* **Work to be completed**: Would you go through the records below and copy each line with the string "icon"?

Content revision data
- Opening Delimiter -

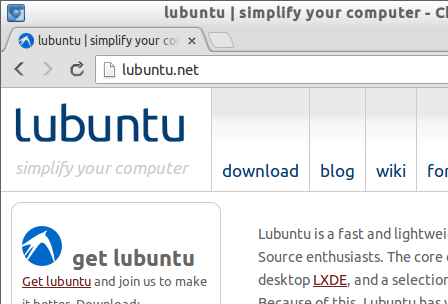
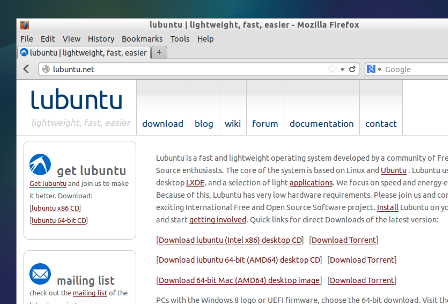
Updated Lubuntu slideshow for 13.10

diff --git a/slideshows/lubuntu/slides/02_browser.html b/slideshows/lubuntu/slides/02_browser.html
@@ -5,19 +5,15 @@
 <div class="text">
 
 <div>
-	<p>Browse the web with <em>Chromium</em>, the open-source version of Chrome, a web browser developed by Google. It's safe, stable, fast and even supports your favorite addons/extensions.</p>
-</div>
-
-<div>
-	<p>Did you know that Lubuntu has its own Chrome extension available for free? Visit the <a href="https://chrome.google.com/webstore/detail/hemkkjpjknkkndhconammdhlhdkjclim">Chrome Web Store</a> for more information.</p>
+	<p>Browse the web using <em>Firefox</em>, the open-source cross-platform web browser used by millions around the world. It's safe, stable, fast and supports customization through add-ons.</p>
 </div>
 
 <div class="featured">
 <h2 class="subtitle">Included software</h2>
 <ul>
 	<li>
-	<img class="icon" src="icons/chromium.png" />
-	<p class="caption">Chromium</p>
+	<img class="icon" src="icons/firefox.png" />
+	<p class="caption">Firefox</p>
 	</li>
 </ul>
 <h2 class="subtitle">Supported software</h2>
@@ -28,8 +24,8 @@
 	</li>
 
 	<li>
-	<img class="icon" src="icons/firefox.png" />
-	<p class="caption">Firefox</p>
+	<img class="icon" src="icons/chromium.png" />
+	<p class="caption">Chromium</p>
 	</li>
 </ul>
 </div>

- Closing Delimiter -

* **Exercise result**:
-	<img class="icon" src="icons/chromium.png" />
+	<img class="icon" src="icons/firefox.png" />
-	<img class="icon" src="icons/firefox.png" />
+	<img class="icon" src="icons/chromium.png" />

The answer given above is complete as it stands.